Skip to main content
Dryad logo

Data from: Demographic effects of a megafire on a declining prairie grouse in the mixed-grass prairie

Citation

Parker, Nicholas et al. (2022), Data from: Demographic effects of a megafire on a declining prairie grouse in the mixed-grass prairie, Dryad, Dataset, https://doi.org/10.5061/dryad.sj3tx9685

Abstract

Recent studies have documented benefits of small, prescribed fire and wildfire for grassland-dependent wildlife, such as lesser prairie-chickens (Tympanuchus pallidicintus), but wildlife demographic response to the scale and intensity of megafire (wildfire > 40,000 ha) in modern fragmented grasslands remains unknown. Limited available grassland habitat makes it imperative to understand if increasing frequency of megafires could further reduce already declining lesser prairie-chicken populations, or if historical evolutionary interactions with fire make lesser prairie-chickens resilient. To evaluate lesser prairie-chicken demographic response to megafires, we compared lek counts, nest density, and survival rates of adults, nests, and chicks before (2014–2016) and after (2018–2020) a 2017 megafire in the mixed-grass prairie of Kansas, USA (Starbuck fire ~254,000 ha). There was a 67% decline in attending males on leks post-fire and a 46% decline in occupied leks post-fire. Despite population declines as indicated by lek counts, adult female breeding season survival (Ŝ) was similar pre- (Ŝ = 0.65 ± 0.08 [SE]) and post-fire (0.61 ± 0.08), as was chick survival (pre-fire: 0.23 ± 0.07; post-fire: 0.27 ± 0.11). Nest survival appeared lower post-fire (pre-fire: 0.38 ± 0.06; post-fire: 0.20 ± 0.06), but did not differ at the 95% confidence interval.
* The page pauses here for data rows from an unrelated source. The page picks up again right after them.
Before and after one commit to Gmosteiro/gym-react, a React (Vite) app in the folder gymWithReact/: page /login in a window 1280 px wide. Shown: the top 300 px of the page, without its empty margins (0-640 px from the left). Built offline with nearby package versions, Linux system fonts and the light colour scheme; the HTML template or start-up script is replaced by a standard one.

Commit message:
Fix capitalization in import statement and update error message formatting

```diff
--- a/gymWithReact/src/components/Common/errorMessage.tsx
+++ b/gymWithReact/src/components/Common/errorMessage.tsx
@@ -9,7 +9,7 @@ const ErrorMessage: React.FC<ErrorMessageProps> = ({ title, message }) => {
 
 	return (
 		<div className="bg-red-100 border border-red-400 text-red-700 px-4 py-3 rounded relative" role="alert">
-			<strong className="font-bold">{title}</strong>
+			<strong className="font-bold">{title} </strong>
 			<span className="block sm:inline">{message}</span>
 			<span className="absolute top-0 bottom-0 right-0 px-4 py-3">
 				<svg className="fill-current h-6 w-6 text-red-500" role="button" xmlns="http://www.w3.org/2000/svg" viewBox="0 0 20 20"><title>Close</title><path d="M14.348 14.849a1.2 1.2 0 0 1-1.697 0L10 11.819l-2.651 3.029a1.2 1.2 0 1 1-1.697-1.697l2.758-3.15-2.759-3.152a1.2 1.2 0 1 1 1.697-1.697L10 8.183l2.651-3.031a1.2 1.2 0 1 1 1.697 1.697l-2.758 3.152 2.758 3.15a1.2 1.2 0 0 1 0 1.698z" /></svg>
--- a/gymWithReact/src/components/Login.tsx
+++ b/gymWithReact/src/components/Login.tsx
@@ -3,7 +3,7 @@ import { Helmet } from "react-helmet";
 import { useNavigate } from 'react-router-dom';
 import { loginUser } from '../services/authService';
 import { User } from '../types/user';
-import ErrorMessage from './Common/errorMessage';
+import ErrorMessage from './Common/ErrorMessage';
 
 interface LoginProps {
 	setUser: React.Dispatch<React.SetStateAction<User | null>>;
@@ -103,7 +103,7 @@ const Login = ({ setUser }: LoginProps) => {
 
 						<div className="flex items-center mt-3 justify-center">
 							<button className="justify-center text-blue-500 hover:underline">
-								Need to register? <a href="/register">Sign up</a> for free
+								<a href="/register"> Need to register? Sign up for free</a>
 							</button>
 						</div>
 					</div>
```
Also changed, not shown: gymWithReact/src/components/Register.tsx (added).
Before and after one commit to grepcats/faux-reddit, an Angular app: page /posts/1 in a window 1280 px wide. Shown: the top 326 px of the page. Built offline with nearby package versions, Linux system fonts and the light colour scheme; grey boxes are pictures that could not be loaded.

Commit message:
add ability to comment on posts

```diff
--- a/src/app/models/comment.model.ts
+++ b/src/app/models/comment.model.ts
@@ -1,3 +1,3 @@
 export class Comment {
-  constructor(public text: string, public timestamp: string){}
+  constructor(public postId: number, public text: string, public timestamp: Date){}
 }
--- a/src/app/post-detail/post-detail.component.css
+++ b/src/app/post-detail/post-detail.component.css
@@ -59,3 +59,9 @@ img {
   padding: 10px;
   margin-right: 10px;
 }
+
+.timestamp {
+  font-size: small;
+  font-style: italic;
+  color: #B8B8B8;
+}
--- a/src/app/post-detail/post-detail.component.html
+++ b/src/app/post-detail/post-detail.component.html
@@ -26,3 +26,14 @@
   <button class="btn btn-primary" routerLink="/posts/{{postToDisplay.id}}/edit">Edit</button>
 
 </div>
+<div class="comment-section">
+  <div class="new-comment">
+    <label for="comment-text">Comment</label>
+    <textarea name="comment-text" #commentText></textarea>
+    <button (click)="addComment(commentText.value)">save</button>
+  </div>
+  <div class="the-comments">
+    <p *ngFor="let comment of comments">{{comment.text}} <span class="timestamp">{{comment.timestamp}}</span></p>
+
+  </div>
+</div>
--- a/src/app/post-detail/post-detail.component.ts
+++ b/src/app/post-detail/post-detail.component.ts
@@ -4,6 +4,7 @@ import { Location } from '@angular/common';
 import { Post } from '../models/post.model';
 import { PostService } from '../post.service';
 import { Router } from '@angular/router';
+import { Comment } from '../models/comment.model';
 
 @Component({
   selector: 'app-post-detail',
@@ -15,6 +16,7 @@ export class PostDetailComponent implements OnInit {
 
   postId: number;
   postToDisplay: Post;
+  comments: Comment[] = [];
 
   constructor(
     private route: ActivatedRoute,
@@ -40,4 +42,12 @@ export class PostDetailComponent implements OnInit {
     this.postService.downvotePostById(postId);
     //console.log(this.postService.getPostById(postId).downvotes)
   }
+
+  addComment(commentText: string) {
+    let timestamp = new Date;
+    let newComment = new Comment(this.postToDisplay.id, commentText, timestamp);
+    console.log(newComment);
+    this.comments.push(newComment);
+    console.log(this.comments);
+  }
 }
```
Nest density of marked females declined 73% in areas burned by megafire. Although lesser prairie-chickens persisted in the study area and we documented minimal effects on most demographic rates, reduced lesser prairie-chicken abundance and reproductive output suggests full recovery may take >3 years. Increased propensity for megafire resulting from suppression of smaller fires, compounded by climate change and woody encroachment, may impose a short-term (3-5 year) threat to already declining lesser prairie-chicken populations.

Usage Notes

Nest and chick data are formatted for use in Program MARK.

Funding

U.S. Fish and Wildlife Service, Award: W-108-R-1